Awesome Men Throughout History: Captain Beefheart
I mentioned Captain Beefheart in last week’s Awesome Men Throughout History column, and just now realized that the comparison I made to Sly Stone wouldn’t make a whole lot of sense without some context. To that end, this week’s column will be about Captain Beefheart, who blended psychedelic and blues-based rock music with avant-garde composition to great effect, and who was also somewhat unhinged, mythologizing himself as much as possible while running his band like a cult. As such, he’s kind of a hard guy to profile, but I shall do my best.
Beefheart was born Don van Vliet in Glendale, California, and was something of an artistic prodigy, although he claimed that his parents discouraged his artistic interests (namely sculpting) because they thought artists were “queer.” Vliet’s fancies turned to music, specifically the blues, after his family moved to Lancaster, California, and he met fellow weirdo/future collaborator Frank Zappa through the local music scene. Zappa got the shy and socially awkward Vliet comfortable with performing and recording, and Vliet formed the Magic Band in the early 1960s, adopting the stage name Captain Beefheart around that same time.
Beefheart’s reputation for weirdness on all fronts really took off during the 1960s. His lyrics were blasts of surreal poetry delivered in a rambling growl (although Beefheart had a surprising vocal range), the music backing them was an increasingly noisy, barbaric din of blues rock and experimental instrumentation (think polyrhythms and lots of counterpoint), and his musicians had crazy names and wore special costumes and masks. This was decades before Slipknot, keep in mind.
At their weirdest, the Magic Band sounded like three really good, but very different, bands that had all been pushed down a flight of stairs at the same time – they were too weird for everyone, including the counterculture, with Beefheart at the helm.
And that’s just the music. During the creation of his 1969 album Trout Mask Replica, Beefheart forced his band to live communally in a two-bedroom house and practice for up to 14 hours a day. He didn’t allow them to leave the house, encouraged them to beat the crap out of each other, berated them for days on end, and kept them all so poor that they got arrested for shoplifting food, forcing Frank Zappa to bail them out. People visiting the band’s house described the environment as “positively Mansonesque.”

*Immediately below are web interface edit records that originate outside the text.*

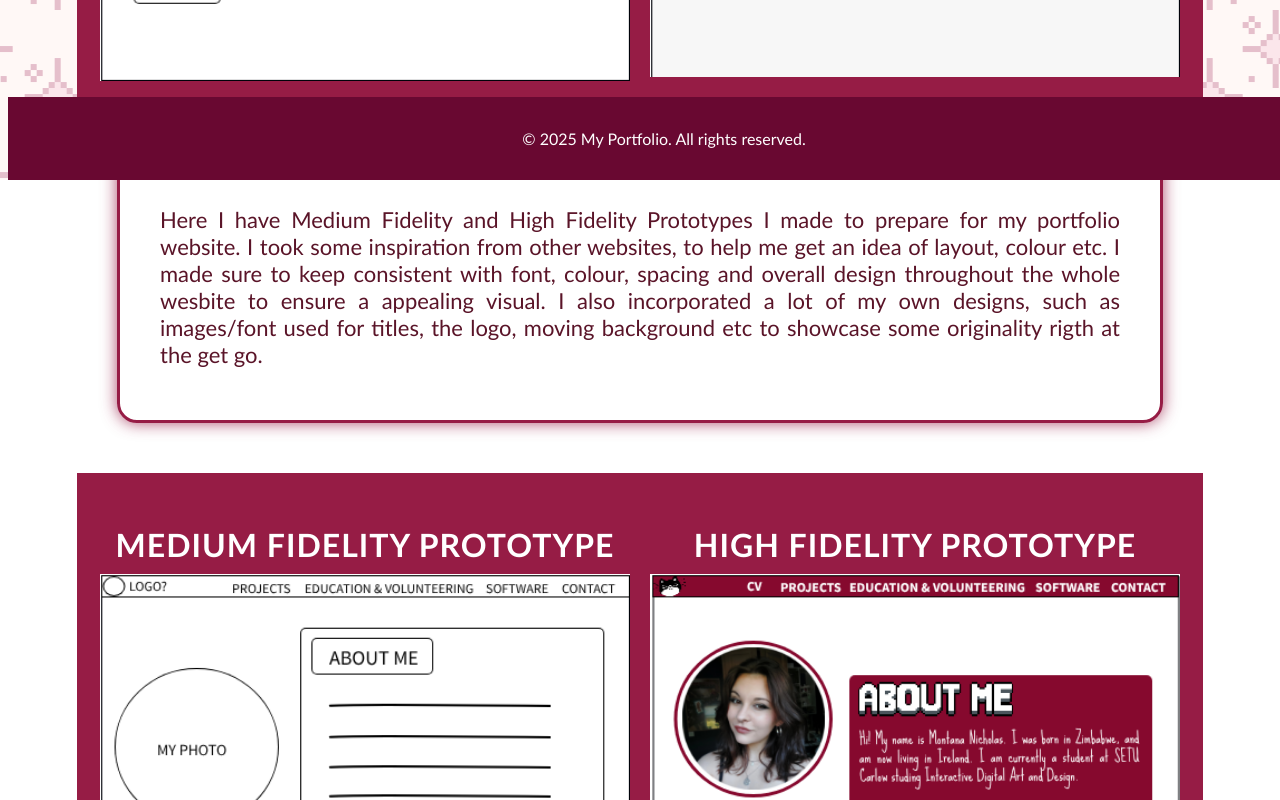
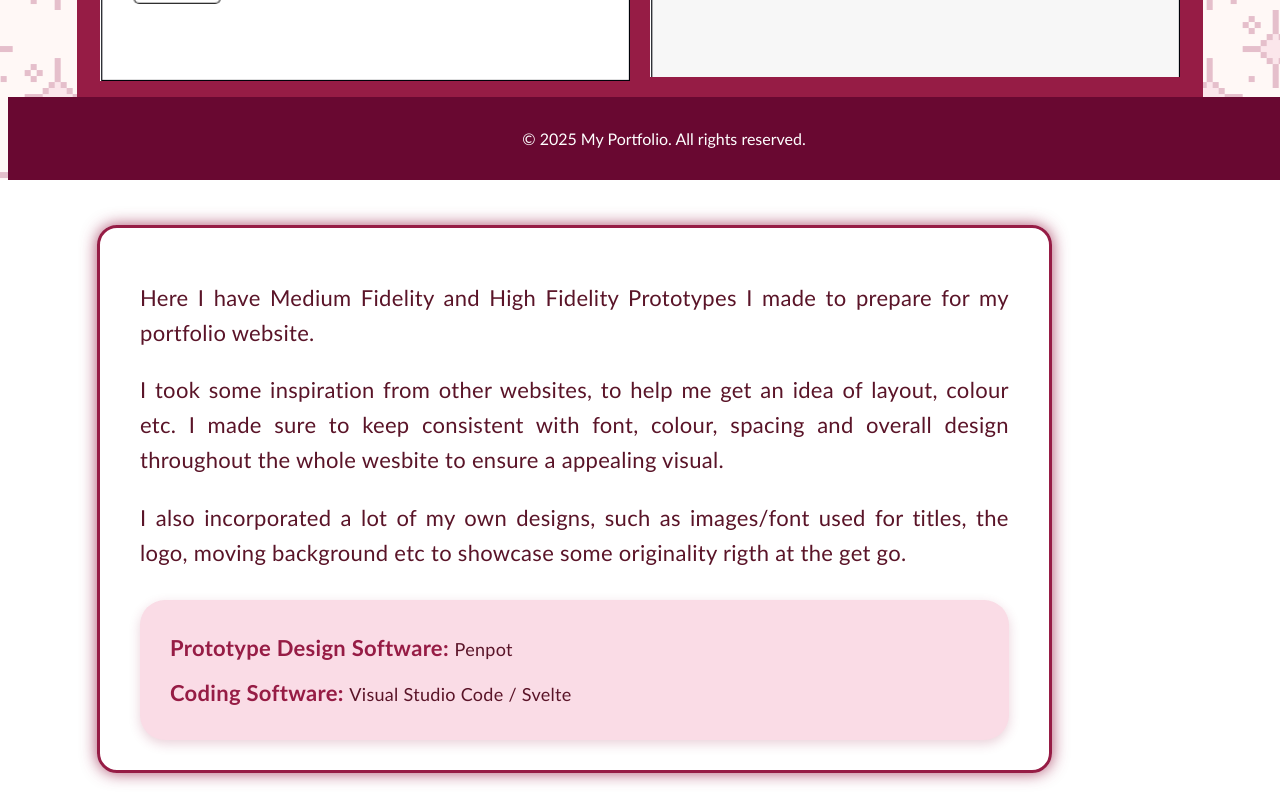
Before and after one commit to MontanaNicholas/Montana-Nicholas-Portfolio-project, a SvelteKit app in the folder montana-portfolio/: page /web-design in a window 1280 px wide. Shown: the part 620-1420 px from the top of the page. Built offline with nearby package versions, Linux system fonts and the light colour scheme.

Commit message:
added some effects on web design page

```diff
--- a/montana-portfolio/src/routes/web-design/+page.svelte
+++ b/montana-portfolio/src/routes/web-design/+page.svelte
@@ -26,9 +26,21 @@
         </div>
     </div>
 
+
+    <section class="info-secion">
+        <h2 class="info-title">Design Summary & Tools</h2>
     <div class="section-description">
-        <p>Here I have Medium Fidelity and High Fidelity Prototypes I made to prepare for my portfolio website. I took some inspiration from other websites, to help me get an idea of layout, colour etc. I made sure to keep consistent with font, colour, spacing and overall design throughout the whole wesbite to ensure a appealing visual. I also incorporated a lot of my own designs, such as images/font used for titles, the logo, moving background etc to showcase some originality rigth at the get go.</p>
+        <p>Here I have Medium Fidelity and High Fidelity Prototypes I made to prepare for my portfolio website.</p>
+        <p>I took some inspiration from other websites, to help me get an idea of layout, colour etc. I made sure to keep consistent with font, colour, spacing and overall design throughout the whole wesbite to ensure a appealing visual. </p>
+        <p>I also incorporated a lot of my own designs, such as images/font used for titles, the logo, moving background etc to showcase some originality rigth at the get go.</p>
+
+        <div class="box">
+            <h4>Prototype Design Software: <span class="highlight">Penpot</span></h4>
+            <h4>Coding Software: <span class="highlight">Visual Studio Code / Svelte</span></h4>
+        </div>
     </div>
+
+</section>
 
 
     <div class="card">
@@ -109,6 +121,33 @@
     width: 50%;
 }
 
+.box {
+    background-color: rgb(250, 220, 230);
+    border-radius: 25px;
+    padding: 20px 30px;
+    margin-top: 30px;
+    width: 100%;
+    box-sizing: border-box;
+    box-shadow: 0 4px 12px rgba(150, 28, 69, 0.2);
+}
+
+.box h4 {
+    margin: 10px 0;
+    font-family: 'Candara', sans-serif;
+    color: rgb(150, 28, 69);
+    font-size: 22px;
+    font-weight: bold;
+}
+
+
+
+
+.highlight {
+    font-size: 18px;
+    color: rgb(90, 20, 40);
+    font-weight: normal;
+}
+
 
 .section-description {
     margin: 50px 0;
@@ -126,6 +165,8 @@
     animation: pulse 3s infinite alternate, fadeInUp 1.5s ease forwards;
     opacity: 0;
     transform: translateY(20px);
+    line-height: 1.6;
+    letter-spacing: 0.3px;
 }
 
 /* Glow Pulse Animation */
@@ -153,10 +194,26 @@
     letter-spacing: 1px;
 }
 
+.info-title {
+    font-family: 'Candara', sans-serif;
+    font-size: 36px;
+    text-align: center;
+    color: rgb(90, 20, 40);
+    margin-bottom: 20px;
+}
+
+
+
 .project-image {
     width: 100%;
     height: auto;
-    object-fit: cover;
+    max-height: 500px;
+    object-fit: contain;
+}
+
+.project-image:hover {
+    transform: scale(1.02);
+    transition: transform 0.3s ease;
 }
 
 </style>
```
Also changed, not shown: montana-portfolio/src/routes/game-design/+page.svelte (+3 -6 lines), montana-portfolio/src/routes/projects/+page.svelte (+9 -12 lines).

Was Beefheart a totalitarian asshole who’d spent too much time researching brainwashing techniques at the public library, or had he just blown his brains so far out of his head with LSD that he’d lost touch with reality? Or was he, as he told a few members of his band, a paranoid schizophrenic who couldn’t be controlled by anyone? To be honest, I can’t really say. Considering what he was trying to achieve with his music, those almost seem like irrelevant questions. And Beefheart can’t answer them now anyway; he retired from music in the 1980s, took up painting again, and made almost no public appearances until his death from multiple sclerosis in 2010.
Two things can be said about Captain Beefheart, when all’s said and done. The first is that he had a truly unique vision of what music was, and also what it could be. The second is that truly unique visions aren’t always pretty, although they are fun to talk about.
I’ll leave you with a sample of Beefheart’s music, so you can decide for yourself whether he was a genius or not.
About Dave Kiefaber Dave Kiefaber is a Baltimore-based writer who regularly contributes to Adfreak and the Gettysburg Times. His personal website is at www.beeohdee.blogspot.com.